Mike Valvano was raised in Detroit and grew up loving music. In 1960, at 17. he signed with Motown with his group: Mike & the Modifiers. The short-lived band signed for seven years but only had one release "I Found Myself a Brand New Baby" on Gordy Records in 1962. Mike vaguely remembers the Modifiers as Roy Gasperada, Gasperada's cousin, a guy name Ralph, and a dude he can't remember. He sang lead and the Modifiers backed him on keyboard, drums, and guitars; they disbanded and splintered when the record bombed. All but Valvano, who stayed 17 years and performed too many tasks to list. He wrote "Pretty Little Angel" for Edwin Starr, with Stevie Wonder and Clarence Paul, and placed songs with Billy Eckstine, Rustix, and others.
He prepared acetates (45 rpm records) for Motown's Quality Control Meetings where the creative staff voted on new recordings. Berry Gordy wouldn't let them listen to songs on tape because the public didn't hear them on tape. Everything sounds good on tape booming through large woofers, at Motown they judged from vinyl and tiny speakers. He chauffeured Motown stars in the company's van to record hops, ran the monthly auditions, where he witnessed the Jackson 5's famous audition, and provided handclaps and tambourine shakes on sessions; he still has his original tambourine.
Valvano has fond remembrances of some Motown superstars. (Diana Ross) "she had the eye of a star, I knew she was going to be big"; (Smokey Robinson) "one heck of a nice man"; (Mary Wilson) "she had a beautiful voice, but nobody gave her credit."
Motown signed group members to individual contracts and Valvano's was still valid, though he was groupless. Clarence Paul (Five Royales) was assigned to produce Valvano; he cut two solo albums that never left the shelf. A single with the Hornets, "Give Me a Kiss," emerged on VIP Records in 1964 but went unnoticed.

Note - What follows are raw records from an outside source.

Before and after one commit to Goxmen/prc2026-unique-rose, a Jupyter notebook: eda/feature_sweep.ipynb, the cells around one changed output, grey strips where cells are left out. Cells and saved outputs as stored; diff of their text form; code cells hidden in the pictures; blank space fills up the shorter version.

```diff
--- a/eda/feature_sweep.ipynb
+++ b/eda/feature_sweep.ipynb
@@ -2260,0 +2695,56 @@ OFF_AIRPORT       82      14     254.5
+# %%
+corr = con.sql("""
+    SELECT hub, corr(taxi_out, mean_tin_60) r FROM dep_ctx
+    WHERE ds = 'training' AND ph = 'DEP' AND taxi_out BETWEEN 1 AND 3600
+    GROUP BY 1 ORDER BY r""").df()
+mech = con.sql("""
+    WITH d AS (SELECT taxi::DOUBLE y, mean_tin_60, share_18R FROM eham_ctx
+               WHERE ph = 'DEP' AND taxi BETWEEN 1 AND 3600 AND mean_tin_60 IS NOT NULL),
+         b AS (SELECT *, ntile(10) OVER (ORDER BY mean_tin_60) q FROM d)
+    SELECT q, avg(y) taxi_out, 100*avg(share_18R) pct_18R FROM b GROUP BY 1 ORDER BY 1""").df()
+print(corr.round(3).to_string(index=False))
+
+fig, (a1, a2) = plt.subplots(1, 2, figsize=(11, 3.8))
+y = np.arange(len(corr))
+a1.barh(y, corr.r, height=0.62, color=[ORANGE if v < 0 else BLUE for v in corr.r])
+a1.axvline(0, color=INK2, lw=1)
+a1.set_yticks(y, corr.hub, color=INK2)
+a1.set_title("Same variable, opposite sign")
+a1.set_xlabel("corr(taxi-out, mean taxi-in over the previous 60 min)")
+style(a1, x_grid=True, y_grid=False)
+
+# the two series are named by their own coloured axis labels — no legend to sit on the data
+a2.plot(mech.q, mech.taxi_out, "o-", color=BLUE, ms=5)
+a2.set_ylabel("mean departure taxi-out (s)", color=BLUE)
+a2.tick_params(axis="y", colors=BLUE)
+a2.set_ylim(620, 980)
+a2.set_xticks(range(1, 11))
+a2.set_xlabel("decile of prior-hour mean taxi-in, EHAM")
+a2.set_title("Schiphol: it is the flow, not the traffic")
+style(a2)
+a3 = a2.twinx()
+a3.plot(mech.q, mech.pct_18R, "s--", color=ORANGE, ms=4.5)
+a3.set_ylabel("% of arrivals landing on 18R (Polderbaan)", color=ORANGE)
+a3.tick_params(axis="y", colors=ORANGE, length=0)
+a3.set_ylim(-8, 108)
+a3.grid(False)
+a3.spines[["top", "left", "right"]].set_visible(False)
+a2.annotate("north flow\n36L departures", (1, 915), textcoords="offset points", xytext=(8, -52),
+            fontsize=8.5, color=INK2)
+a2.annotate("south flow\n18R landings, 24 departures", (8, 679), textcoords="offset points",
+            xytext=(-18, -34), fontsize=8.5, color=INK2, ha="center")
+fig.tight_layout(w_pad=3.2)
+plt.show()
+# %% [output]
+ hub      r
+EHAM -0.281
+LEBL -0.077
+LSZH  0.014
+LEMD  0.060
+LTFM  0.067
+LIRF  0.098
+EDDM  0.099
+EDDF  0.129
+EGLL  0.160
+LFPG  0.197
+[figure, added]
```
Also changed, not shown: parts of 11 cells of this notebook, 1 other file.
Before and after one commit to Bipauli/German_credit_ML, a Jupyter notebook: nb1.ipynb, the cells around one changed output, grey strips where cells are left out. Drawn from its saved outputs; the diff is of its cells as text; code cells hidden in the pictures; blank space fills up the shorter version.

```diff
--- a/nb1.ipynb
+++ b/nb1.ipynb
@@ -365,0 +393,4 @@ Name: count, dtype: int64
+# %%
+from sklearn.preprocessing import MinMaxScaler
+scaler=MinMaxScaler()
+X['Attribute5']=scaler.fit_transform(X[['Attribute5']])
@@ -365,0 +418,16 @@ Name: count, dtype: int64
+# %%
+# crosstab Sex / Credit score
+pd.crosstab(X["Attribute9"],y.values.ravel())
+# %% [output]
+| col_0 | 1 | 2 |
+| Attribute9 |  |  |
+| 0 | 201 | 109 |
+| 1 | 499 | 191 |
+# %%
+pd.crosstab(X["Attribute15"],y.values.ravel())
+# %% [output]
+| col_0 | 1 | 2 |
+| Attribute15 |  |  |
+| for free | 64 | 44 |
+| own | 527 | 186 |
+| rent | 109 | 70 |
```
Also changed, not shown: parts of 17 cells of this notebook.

Valvano describes the atmosphere at Motown as creative and intense, "there were fights, but they were like family fights; we did picnics and barbecues, and the artists helped on each others recordings."
Valvano's only separation with Motown came a couple of years before his contracts were officially up, but Berry Gordy released him with best wishes. He worked with many artists including Barbara Lewis, the Pushcarts on Top Dog Records, and he co-wrote the Precisions "If This Is Love I'd Rather Be Lonely," on Joe Brown's Drew label. The Precisions had a minor hit on the charts, "Why Girl," and its successor was set until Mike, Cholly Bassoline, and Martin Coleman (Valadiers) showed the fellows the new song. They rehearsed it with the group in a demo studio located in a hotel's basement. Everybody loved it, and Drew released it instead of the scheduled release. It became the Precisions' biggest-selling record.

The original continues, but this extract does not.